A couple of weeks ago, I wrote about the Annual Meeting of the Donoughue Foundation. The keynote speaker at the event was Atul Gawande, a general surgeon, writer for the New Yorker and author of two books, Complications and Better. Gawande spoke about the small things that can be done to make the healthcare system function significantly better. So, I satisfied my curiosity and picked up Better.
Before I reflect on one of the key ideas Gawande presents, let me tell you: this book is incredibly readable, engaging, and insightful. The essays are discrete, but they build on one another. It is a book that can sustain a straight read-through. Or, you can read it episodically – jumping around from an essay at the beginning to one at the end or putting the book down for other endeavors in between essays. No matter your approach, you will be rewarded for your effort.
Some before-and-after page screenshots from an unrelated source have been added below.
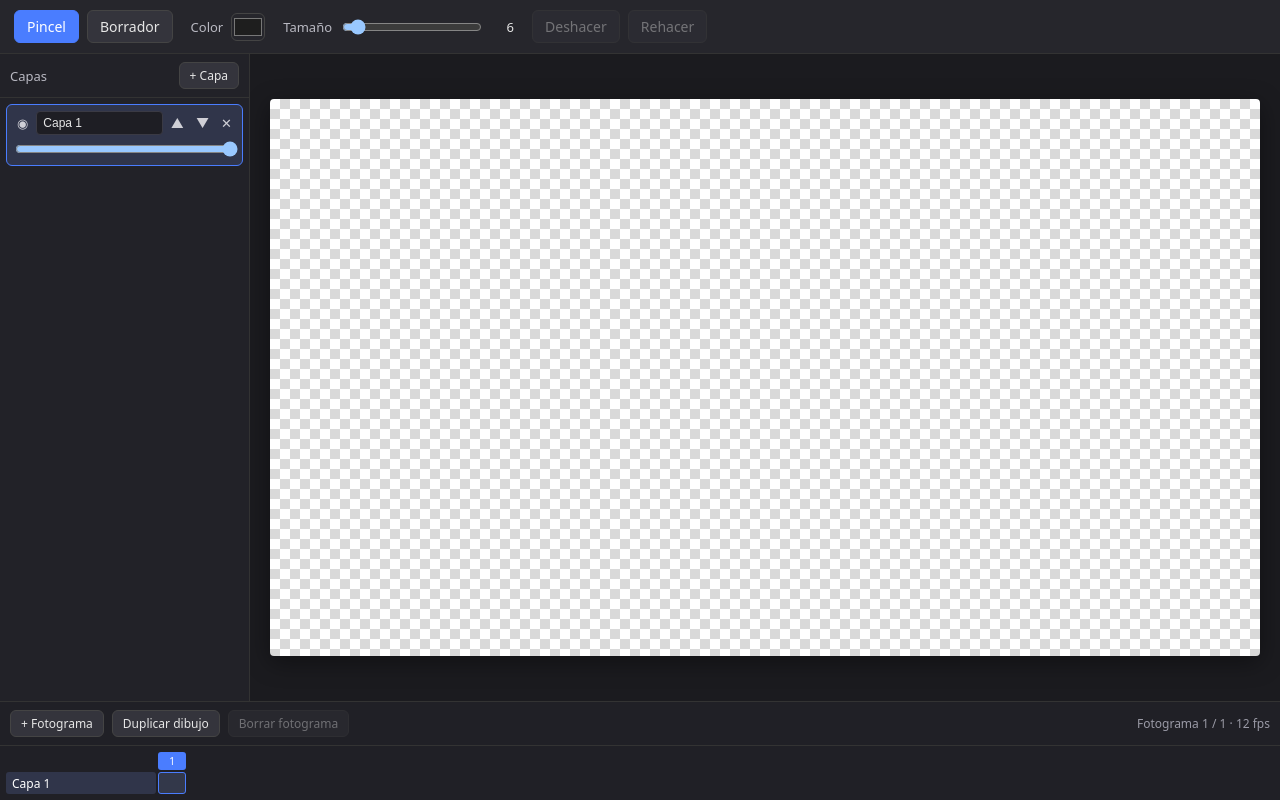
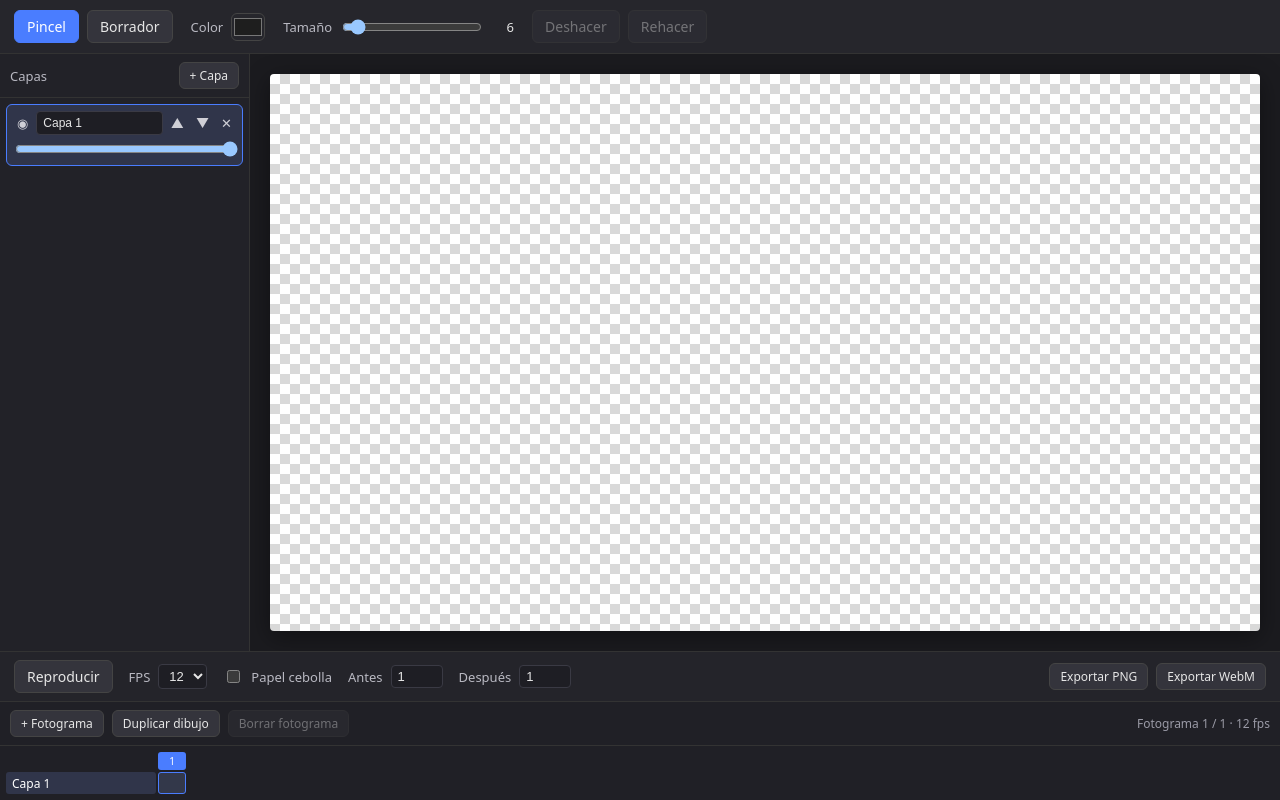
Before and after one commit to horaciolidity/animedit, a React (Vite) app: page / in a window 1280 px wide. Built offline with nearby package versions, Linux system fonts and the light colour scheme.

Commit message:
Fase 3: papel cebolla, FPS, reproduccion y exportacion PNG/WebM

```diff
--- a/src/App.tsx
+++ b/src/App.tsx
@@ -5,6 +5,7 @@ import { DrawingCanvas } from './components/DrawingCanvas';
 import { Toolbar } from './components/Toolbar';
 import { LayerPanel } from './components/LayerPanel';
 import { Timeline } from './components/Timeline';
+import { PlaybackBar } from './components/PlaybackBar';
 import { useProject } from './hooks/useProject';
 import { useToolStore } from './state/toolStore';
 import { useUiStore } from './state/uiStore';
@@ -78,6 +79,7 @@ export function App() {
           <DrawingCanvas engine={engine} />
         </main>
       </div>
+      <PlaybackBar engine={engine} />
       <Timeline engine={engine} />
     </div>
   );
--- a/src/components/DrawingCanvas.tsx
+++ b/src/components/DrawingCanvas.tsx
@@ -20,43 +20,54 @@ function toPoint(canvas: HTMLCanvasElement, event: PointerEvent): StrokePoint {
 export function DrawingCanvas({ engine }: DrawingCanvasProps) {
   const project = useProject(engine);
   const currentFrame = useUiStore((s) => s.currentFrame);
+  const onionEnabled = useUiStore((s) => s.onionEnabled);
+  const onionBefore = useUiStore((s) => s.onionBefore);
+  const onionAfter = useUiStore((s) => s.onionAfter);
 
   const canvasRef = useRef<HTMLCanvasElement>(null);
   const committedRef = useRef<HTMLCanvasElement | null>(null);
-  const scratchRef = useRef<HTMLCanvasElement | null>(null);
+  const layerScratchRef = useRef<HTMLCanvasElement | null>(null);
+  const onionScratchRef = useRef<HTMLCanvasElement | null>(null);
   const draftRef = useRef<Stroke | null>(null);
   const dirtyRef = useRef(true);
 
   if (committedRef.current === null) {
-    const committed = document.createElement('canvas');
-    committed.width = project.width;
-    committed.height = project.height;
-    committedRef.current = committed;
-
-    const scratch = document.createElement('canvas');
-    scratch.width = project.width;
-    scratch.height = project.height;
-    scratchRef.current = scratch;
+    const make = () => {
+      const canvas = document.createElement('canvas');
+      canvas.width = project.width;
+      canvas.height = project.height;
+      return canvas;
+    };
+    committedRef.current = make();
+    layerScratchRef.current = make();
+    onionScratchRef.current = make();
   }
 
   useEffect(() => {
     const committed = committedRef.current;
-    const scratch = scratchRef.current;
-    if (!committed || !scratch) return;
+    const layerScratch = layerScratchRef.current;
+    const onionScratch = onionScratchRef.current;
+    if (!committed || !layerScratch || !onionScratch) return;
+
     const ctx = committed.getContext('2d');
-    const scratchCtx = scratch.getContext('2d');
-    if (!ctx || !scratchCtx) return;
+    const layerCtx = layerScratch.getContext('2d');
+    const onionCtx = onionScratch.getContext('2d');
+    if (!ctx || !layerCtx || !onionCtx) return;
 
     if (committed.width !== project.width || committed.height !== project.height) {
-      committed.width = project.width;
-      committed.height = project.height;
-      scratch.width = project.width;
-      scratch.height = project.height;
+      for (const canvas of [committed, layerScratch, onionScratch]) {
+        canvas.width = project.width;
+        canvas.height = project.height;
+      }
     }
 
-    renderProject(ctx, scratchCtx, project, currentFrame);
+    renderProject(ctx, layerCtx, onionCtx, project, currentFrame, {
+      enabled: onionEnabled,
+      before: onionBefore,
+      after: onionAfter,
+    });
     dirtyRef.current = true;
-  }, [project, currentFrame]);
+  }, [project, currentFrame, onionEnabled, onionBefore, onionAfter]);
 
   useEffect(() => {
     let raf = 0;
@@ -84,7 +95,7 @@ export function DrawingCanvas({ engine }: DrawingCanvasProps) {
 
     const onDown = (event: PointerEvent) => {
       const { activeLayerId, currentFrame: frame } = useUiStore.getState();
-      if (!activeLayerId || frame >= project.layers[0].frames.length) return;
+      if (!activeLayerId || frame >= engine.getProject().layers[0].frames.length) return;
       event.preventDefault();
       canvas.setPointerCapture(event.pointerId);
       const { tool, color, size } = useToolStore.getState();
@@ -130,7 +141,7 @@ export function DrawingCanvas({ engine }: DrawingCanvasProps) {
       canvas.removeEventListener('pointerup', onUp);
       canvas.removeEventListener('pointercancel', onCancel);
     };
-  }, [engine, project]);
+  }, [engine]);
 
   return (
     <div className="canvas-wrap">
--- /dev/null
+++ b/src/components/PlaybackBar.tsx
@@ -0,0 +1,91 @@
+import { useEffect } from 'react';
+import type { EditorEngine } from '../core/editor';
+import { getFrameCount } from '../core/project';
+import { useProject } from '../hooks/useProject';
+import { useUiStore } from '../state/uiStore';
+import { exportFramePng, exportWebM } from '../engine/exporter';
+
+export function PlaybackBar({ engine }: { engine: EditorEngine }) {
+  const project = useProject(engine);
+  const currentFrame = useUiStore((s) => s.currentFrame);
+  const isPlaying = useUiStore((s) => s.isPlaying);
+  const onionEnabled = useUiStore((s) => s.onionEnabled);
+  const onionBefore = useUiStore((s) => s.onionBefore);
+  const onionAfter = useUiStore((s) => s.onionAfter);
+  const setPlaying = useUiStore((s) => s.setPlaying);
+  const setOnionEnabled = useUiStore((s) => s.setOnionEnabled);
+  const setOnionBefore = useUiStore((s) => s.setOnionBefore);
+  const setOnionAfter = useUiStore((s) => s.setOnionAfter);
+
+  const fps = project.fps;
+
+  useEffect(() => {
+    if (!isPlaying) return;
+    const id = window.setInterval(() => {
+      const count = getFrameCount(engine.getProject());
+      if (count <= 1) return;
+      const current = useUiStore.getState().currentFrame;
+      useUiStore.getState().setCurrentFrame((current + 1) % count);
+    }, 1000 / fps);
+    return () => window.clearInterval(id);
+  }, [isPlaying, fps, engine]);
+
+  return (
+    <div className="playback-bar">
+      <button className="tool" onClick={() => setPlaying(!isPlaying)}>
+        {isPlaying ? 'Pausa' : 'Reproducir'}
+      </button>
+
+      <label className="field">
+        FPS
+        <select value={fps} onChange={(e) => engine.setFps(Number(e.target.value))}>
+          {[8, 12, 24, 30].map((value) => (
+            <option key={value} value={value}>
+              {value}
+            </option>
+          ))}
+        </select>
+      </label>
+
+      <label className="field">
+        <input
+          type="checkbox"
+          checked={onionEnabled}
+          onChange={(e) => setOnionEnabled(e.target.checked)}
+        />
+        Papel cebolla
+      </label>
+
+      <label className="field">
+        Antes
+        <input
+          type="number"
+          min={0}
+          max={4}
+          value={onionBefore}
+          onChange={(e) => setOnionBefore(Number(e.target.value))}
+        />
+      </label>
+
+      <label className="field">
+        Después
+        <input
+          type="number"
+          min={0}
+          max={4}
+          value={onionAfter}
+          onChange={(e) => setOnionAfter(Number(e.target.value))}
+        />
+      </label>
+
+      <div className="group export-group">
+        <button className="tool small" onClick={() => void exportFramePng(engine.getProject(), currentFrame)}>
+          Exportar PNG
+        </button>
+        <button className="tool small" onClick={() => void exportWebM(engine.getProject())}>
+          Exportar WebM
+        </button>
+      </div>
+    </div>
+  );
+}
--- a/src/core/editor.ts
+++ b/src/core/editor.ts
@@ -30,6 +30,10 @@ export class EditorEngine {
 
   drawStroke(layerId: string, frameIndex: number, stroke: Stroke): void {
     this.commit('draw', project.addStroke(this.state, layerId, frameIndex, stroke));
+  }
+
+  setFps(fps: number): void {
+    this.commit('fps', project.setFps(this.state, fps));
   }
 
   addLayer(): void {
--- a/src/core/project.ts
+++ b/src/core/project.ts
@@ -30,6 +30,10 @@ export function createProject(width = 1280, height = 720, fps = 12): Project {
     fps,
     layers: [createLayer('Capa 1', 1)],
   };
+}
+
+export function setFps(project: Project, fps: number): Project {
+  return { ...project, fps: Math.max(1, Math.floor(fps)) };
 }
 
 export function updateLayer(
--- /dev/null
+++ b/src/engine/exporter.ts
@@ -0,0 +1,76 @@
+import type { Project } from '../model/types';
+import { getFrameCount } from '../core/project';
+import { renderProject, type OnionSkin } from './renderer';
+
+const NO_ONION: OnionSkin = { enabled: false, before: 0, after: 0 };
+
+function createContext(width: number, height: number): CanvasRenderingContext2D {
+  const canvas = document.createElement('canvas');
+  canvas.width = width;
+  canvas.height = height;
+  const ctx = canvas.getContext('2d');
+  if (!ctx) throw new Error('No se pudo crear el contexto 2D');
+  return ctx;
+}
+
+function download(blob: Blob, filename: string): void {
+  const url = URL.createObjectURL(blob);
+  const link = document.createElement('a');
+  link.href = url;
+  link.download = filename;
+  link.click();
+  window.setTimeout(() => URL.revokeObjectURL(url), 1000);
+}
+
+export async function exportFramePng(project: Project, frameIndex: number): Promise<void> {
+  const target = createContext(project.width, project.height);
+  const layerScratch = createContext(project.width, project.height);
+  const onionScratch = createContext(project.width, project.height);
+  renderProject(target, layerScratch, onionScratch, project, frameIndex, NO_ONION);
+
+  const blob = await new Promise<Blob>((resolve, reject) => {
+    target.canvas.toBlob((result) => {
+      if (result) resolve(result);
+      else reject(new Error('toBlob devolvio null'));
+    }, 'image/png');
+  });
+  download(blob, 'anim2d-frame.png');
+}
+
+function pickMimeType(): string {
+  const candidates = ['video/webm;codecs=vp9', 'video/webm;codecs=vp8', 'video/webm'];
+  if (typeof MediaRecorder === 'undefined') return 'video/webm';
+  for (const candidate of candidates) {
+    if (MediaRecorder.isTypeSupported(candidate)) return candidate;
+  }
+  return 'video/webm';
+}
+
+export async function exportWebM(project: Project): Promise<void> {
+  const count = getFrameCount(project);
+  const target = createContext(project.width, project.height);
+  const layerScratch = createContext(project.width, project.height);
+  const onionScratch = createContext(project.width, project.height);
+
+  const stream = target.canvas.captureStream(project.fps);
+  const recorder = new MediaRecorder(stream, { mimeType: pickMimeType() });
+  const chunks: Blob[] = [];
+
+  recorder.ondataavailable = (event) => {
+    if (event.data.size > 0) chunks.push(event.data);
+  };
+  const stopped = new Promise<void>((resolve) => {
+    recorder.onstop = () => resolve();
+  });
+
+  recorder.start();
+  const frameMs = 1000 / project.fps;
+  for (let i = 0; i < count; i++) {
+    renderProject(target, layerScratch, onionScratch, project, i, NO_ONION);
+    await new Promise((resolve) => window.setTimeout(resolve, frameMs));
+  }
+  recorder.stop();
+  await stopped;
+
+  download(new Blob(chunks, { type: 'video/webm' }), 'anim2d.webm');
+}
--- a/src/index.css
+++ b/src/index.css
@@ -25,7 +25,7 @@ button {
 
 .app {
   display: grid;
-  grid-template-rows: auto 1fr auto;
+  grid-template-rows: auto 1fr auto auto;
   height: 100%;
 }
 
@@ -101,6 +101,34 @@ button {
   width: 22px;
   text-align: right;
   color: #e6e6e6;
+}
+
+.field select,
+.field input[type='number'] {
+  background: #1e1e24;
+  color: #e6e6e6;
+  border: 1px solid #3a3a44;
+  border-radius: 4px;
+  padding: 3px 6px;
+  font-size: 13px;
+}
+
+.field input[type='number'] {
+  width: 52px;
+}
+
+.playback-bar {
+  display: flex;
+  flex-wrap: wrap;
+  align-items: center;
+  gap: 16px;
+  padding: 8px 14px;
+  background: #24242a;
+  border-top: 1px solid #333;
+}
+
+.export-group {
+  margin-left: auto;
 }
 
 .main {
--- a/src/state/uiStore.ts
+++ b/src/state/uiStore.ts
@@ -3,13 +3,34 @@ import { create } from 'zustand';
 interface UiState {
   activeLayerId: string | null;
   currentFrame: number;
+  isPlaying: boolean;
+  onionEnabled: boolean;
+  onionBefore: number;
+  onionAfter: number;
   setActiveLayer: (id: string) => void;
   setCurrentFrame: (frame: number) => void;
+  setPlaying: (playing: boolean) => void;
+  setOnionEnabled: (enabled: boolean) => void;
+  setOnionBefore: (count: number) => void;
+  setOnionAfter: (count: number) => void;
+}
+
+function clampCount(count: number): number {
+  if (!Number.isFinite(count)) return 0;
+  return Math.min(4, Math.max(0, Math.floor(count)));
 }
 
 export const useUiStore = create<UiState>((set) => ({
   activeLayerId: null,
   currentFrame: 0,
+  isPlaying: false,
+  onionEnabled: false,
+  onionBefore: 1,
+  onionAfter: 1,
   setActiveLayer: (activeLayerId) => set({ activeLayerId }),
   setCurrentFrame: (currentFrame) => set({ currentFrame: Math.max(0, Math.floor(currentFrame)) }),
+  setPlaying: (isPlaying) => set({ isPlaying }),
+  setOnionEnabled: (onionEnabled) => set({ onionEnabled }),
+  setOnionBefore: (count) => set({ onionBefore: clampCount(count) }),
+  setOnionAfter: (count) => set({ onionAfter: clampCount(count) }),
 }));
```
Also changed, not shown: src/engine/renderer.ts (+63 -10 lines).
In many of the essays, Gawande argues that great strides in healthcare can be made by concentrating on how healthcare is delivered, rather than on a race to new technologies of care. In his essay “Casualties of War,” Gawande looks at the vast reduction in fatalities in the Afghanistan and Iraq wars, compared to previous wars. He attributes this success to the attention to data collection and analysis. By tracking the kinds of injuries, the medical responses, and the outcomes, military medical personnel have been able to recommend preventive measures and improve the medical response system. Simple steps. Things like making sure soldiers wear their bulletproof vests or moving the medical team together with soldiers so that response times are cut substantially. These interventions were possible only because the medical staff tracked patterns of injury and analyzed their results.
In another essay, “The Bell Curve,” Gawande reports on the efforts of an organization called the Institute for Healthcare Improvement to improve medical practice by doing, in Gawande’s words, “two things: measure ourselves and be more open about what we are doing”. One outcome of this openness involves patient participation in improving the delivery of healthcare.
Connecticut could learn from the lessons of these essays. Many of the data that could be helpful for those of us who are trying to make our healthcare system more accessible, effective, and affordable are locked in individual companies (hospitals, doctors’ practices, insurance companies) and in our state agencies (where, even with FOI, the information may or may not be in a useful format). More systematic data collection and greater openness with that information is a necessary – though not sufficient – precondition to improving our healthcare system.